Any viewer of "The Daily Show" knows how Stewart would answer that question. But ideologues don't always appreciate irony, nor does it translate well. When the real Bahari, a Iranian Canadian journalist, was arrested while reporting on the 2009 Iranian presidential election, he was accused of "media espionage." The evidence? A skit Bahari had filmed for Stewart's show, in which he was "interviewed" by comedian Jason Jones playing the role of a bumbling American spy.
The film, based on Bahari's memoir Then They Came for Me: A Family's Story of Love, Captivity and Survival, clarifies that the comedy skit wasn't the sole or primary reason for his incarceration. In early scenes, the Newsweek reporter (Gael García Bernal) befriends his Iranian driver (Dimitri Leonidas), who introduces him to a set of young dissidents who use satellite dishes to capture uncensored news. When Mahmoud Ahmadinejad is reelected president, they take to the streets to dispute the result, and Bahari finds himself capturing explosive footage of soldiers firing on the crowd.
The movie portrays Bahari as a reluctant activist, politically cautious as a result of tough formative experiences — his father and older sister were imprisoned by successive regimes. But by publicizing his footage, he crosses a line. Soon he's in solitary confinement, where a nameless interrogator (Kim Bodnia) badgers him to "confess" that the protests he filmed were a fraud cooked up by the CIA.
These sessions, which move quickly from "conversation" to physical and psychological abuse and back again, are the heart of the film.
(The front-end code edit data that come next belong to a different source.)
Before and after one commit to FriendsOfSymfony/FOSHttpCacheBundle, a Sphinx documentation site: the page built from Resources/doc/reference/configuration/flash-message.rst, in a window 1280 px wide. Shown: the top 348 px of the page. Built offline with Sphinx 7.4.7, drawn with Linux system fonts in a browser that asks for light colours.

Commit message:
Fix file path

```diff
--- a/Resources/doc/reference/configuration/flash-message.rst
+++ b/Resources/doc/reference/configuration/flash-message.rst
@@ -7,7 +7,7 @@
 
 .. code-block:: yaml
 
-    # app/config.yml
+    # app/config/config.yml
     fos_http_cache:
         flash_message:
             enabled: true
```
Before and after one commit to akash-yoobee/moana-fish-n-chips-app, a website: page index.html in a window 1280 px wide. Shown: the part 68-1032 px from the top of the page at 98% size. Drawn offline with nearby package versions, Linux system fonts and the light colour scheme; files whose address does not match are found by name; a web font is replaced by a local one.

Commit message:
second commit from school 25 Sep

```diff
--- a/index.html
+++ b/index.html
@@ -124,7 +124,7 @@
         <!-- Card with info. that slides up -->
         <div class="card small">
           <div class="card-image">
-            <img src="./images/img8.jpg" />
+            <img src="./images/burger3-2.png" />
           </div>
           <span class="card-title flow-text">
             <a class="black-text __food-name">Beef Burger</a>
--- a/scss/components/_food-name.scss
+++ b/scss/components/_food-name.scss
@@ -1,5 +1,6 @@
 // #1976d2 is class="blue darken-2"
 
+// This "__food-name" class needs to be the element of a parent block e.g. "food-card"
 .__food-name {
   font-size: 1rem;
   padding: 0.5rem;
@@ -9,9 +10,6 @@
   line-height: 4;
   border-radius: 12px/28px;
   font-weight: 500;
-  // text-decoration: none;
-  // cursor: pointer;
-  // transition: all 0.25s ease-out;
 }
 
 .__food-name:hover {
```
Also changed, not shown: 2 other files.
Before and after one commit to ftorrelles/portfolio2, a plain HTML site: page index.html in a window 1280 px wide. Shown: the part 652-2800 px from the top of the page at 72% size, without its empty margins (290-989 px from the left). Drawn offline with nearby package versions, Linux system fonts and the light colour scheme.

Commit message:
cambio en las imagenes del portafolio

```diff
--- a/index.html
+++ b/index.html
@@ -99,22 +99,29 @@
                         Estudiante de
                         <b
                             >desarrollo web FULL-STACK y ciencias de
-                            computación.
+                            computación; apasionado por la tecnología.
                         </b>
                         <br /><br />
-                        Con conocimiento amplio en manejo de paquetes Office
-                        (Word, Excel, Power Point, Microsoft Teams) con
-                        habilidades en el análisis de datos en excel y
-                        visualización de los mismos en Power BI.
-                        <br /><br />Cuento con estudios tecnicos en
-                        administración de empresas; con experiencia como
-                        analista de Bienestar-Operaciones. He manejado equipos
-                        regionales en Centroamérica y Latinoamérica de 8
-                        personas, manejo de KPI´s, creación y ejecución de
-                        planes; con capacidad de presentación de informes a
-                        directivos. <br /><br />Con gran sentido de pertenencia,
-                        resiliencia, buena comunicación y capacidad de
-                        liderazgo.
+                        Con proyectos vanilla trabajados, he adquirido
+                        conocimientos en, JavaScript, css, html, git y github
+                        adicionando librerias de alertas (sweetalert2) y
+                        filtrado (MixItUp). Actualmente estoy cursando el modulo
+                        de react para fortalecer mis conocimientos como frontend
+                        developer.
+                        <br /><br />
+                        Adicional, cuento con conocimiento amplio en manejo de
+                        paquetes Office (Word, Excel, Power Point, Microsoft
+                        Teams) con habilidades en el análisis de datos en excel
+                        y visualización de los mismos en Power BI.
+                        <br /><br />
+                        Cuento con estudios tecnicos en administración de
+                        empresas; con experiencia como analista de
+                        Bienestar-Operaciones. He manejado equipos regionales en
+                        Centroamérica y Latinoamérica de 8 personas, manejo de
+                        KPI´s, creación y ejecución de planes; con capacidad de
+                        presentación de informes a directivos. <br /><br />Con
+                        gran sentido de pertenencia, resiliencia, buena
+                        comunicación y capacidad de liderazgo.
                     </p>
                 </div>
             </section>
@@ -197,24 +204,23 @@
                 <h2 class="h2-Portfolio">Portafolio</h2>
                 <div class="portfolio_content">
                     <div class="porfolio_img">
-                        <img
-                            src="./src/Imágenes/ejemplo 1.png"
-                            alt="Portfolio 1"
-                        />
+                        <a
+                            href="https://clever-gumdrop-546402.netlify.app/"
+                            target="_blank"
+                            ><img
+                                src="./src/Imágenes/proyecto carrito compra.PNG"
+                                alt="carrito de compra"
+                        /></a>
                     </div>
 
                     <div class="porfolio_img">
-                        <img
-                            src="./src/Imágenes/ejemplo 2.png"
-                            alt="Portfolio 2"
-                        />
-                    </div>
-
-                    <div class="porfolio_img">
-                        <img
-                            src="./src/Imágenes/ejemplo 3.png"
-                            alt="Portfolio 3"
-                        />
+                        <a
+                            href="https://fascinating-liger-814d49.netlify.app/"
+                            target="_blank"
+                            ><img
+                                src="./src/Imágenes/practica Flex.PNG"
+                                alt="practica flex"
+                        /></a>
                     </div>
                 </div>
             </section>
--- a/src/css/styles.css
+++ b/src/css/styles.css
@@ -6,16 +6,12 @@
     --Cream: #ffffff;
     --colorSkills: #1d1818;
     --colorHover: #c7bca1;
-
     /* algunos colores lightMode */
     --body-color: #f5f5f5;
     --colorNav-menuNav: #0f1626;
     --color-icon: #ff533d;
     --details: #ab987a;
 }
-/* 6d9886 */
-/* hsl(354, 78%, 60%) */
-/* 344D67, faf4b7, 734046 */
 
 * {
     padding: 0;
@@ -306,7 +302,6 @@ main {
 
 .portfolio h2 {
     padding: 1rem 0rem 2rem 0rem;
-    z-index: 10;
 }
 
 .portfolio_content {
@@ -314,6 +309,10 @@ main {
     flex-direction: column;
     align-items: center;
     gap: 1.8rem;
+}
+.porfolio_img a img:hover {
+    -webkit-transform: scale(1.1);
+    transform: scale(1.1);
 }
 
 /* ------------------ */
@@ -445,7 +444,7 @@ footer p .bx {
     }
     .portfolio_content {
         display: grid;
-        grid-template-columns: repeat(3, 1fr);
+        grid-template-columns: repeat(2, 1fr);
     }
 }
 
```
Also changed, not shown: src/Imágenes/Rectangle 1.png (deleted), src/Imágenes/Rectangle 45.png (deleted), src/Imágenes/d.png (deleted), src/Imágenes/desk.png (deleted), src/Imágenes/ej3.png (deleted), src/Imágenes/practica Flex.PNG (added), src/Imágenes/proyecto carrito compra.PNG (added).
Stewart's screenplay invents a cursory backstory for the interrogator (whom Bahari called "Rosewater" for his scent) and suggests that he, too, is somewhat reluctant to play his part in this ugly charade.
But the focus stays on Bahari's struggle to preserve his dignity, which is dramatized through imaginary conversations with his deceased father. "Believe in something, goddamn it," the old man tells his son. "That's your only hope." Like many of his and Stewart's generation, however, Bahari sees no strength in dogma — certainly not in the communism that sustained his dad. He needs to find his faith elsewhere: in love, in family and, in one memorable scene, in humor.
García Bernal plays that internal conflict with great subtlety. So it's unfortunate that Stewart too often underlines Bahari's triumphs with cheesy devices, like a montage of media clips set to Howard Shore's melodramatically swelling score. It sometimes feels like he's afraid to immerse us in the true horror of Bahari's isolation, instead nudging us with reminders that Hillary Clinton is on the case and soon deliverance will arrive. (That may not be true for Bahari's dissident friends, who aren't so well connected — a point the film makes and then drops.)
No doubt Stewart wanted to avoid making a movie so punishing that audiences would avoid it. Rosewater deserves credit for conveying some of the complexities of Iranian history and politics to a broad audience — even if it doesn't employ many Iranian actors. But ultimately, it feels like a bit of a pulled punch. Bahari's confrontation with Rosewater has funny, horrific, Kafkaesque dimensions that the movie evokes, then shies away from. The skeptic forced to defend himself against true believers — and decide what, if anything, he believes in — is a great subject for Stewart, maybe the ideal subject. But here we get only a whiff of what might have been.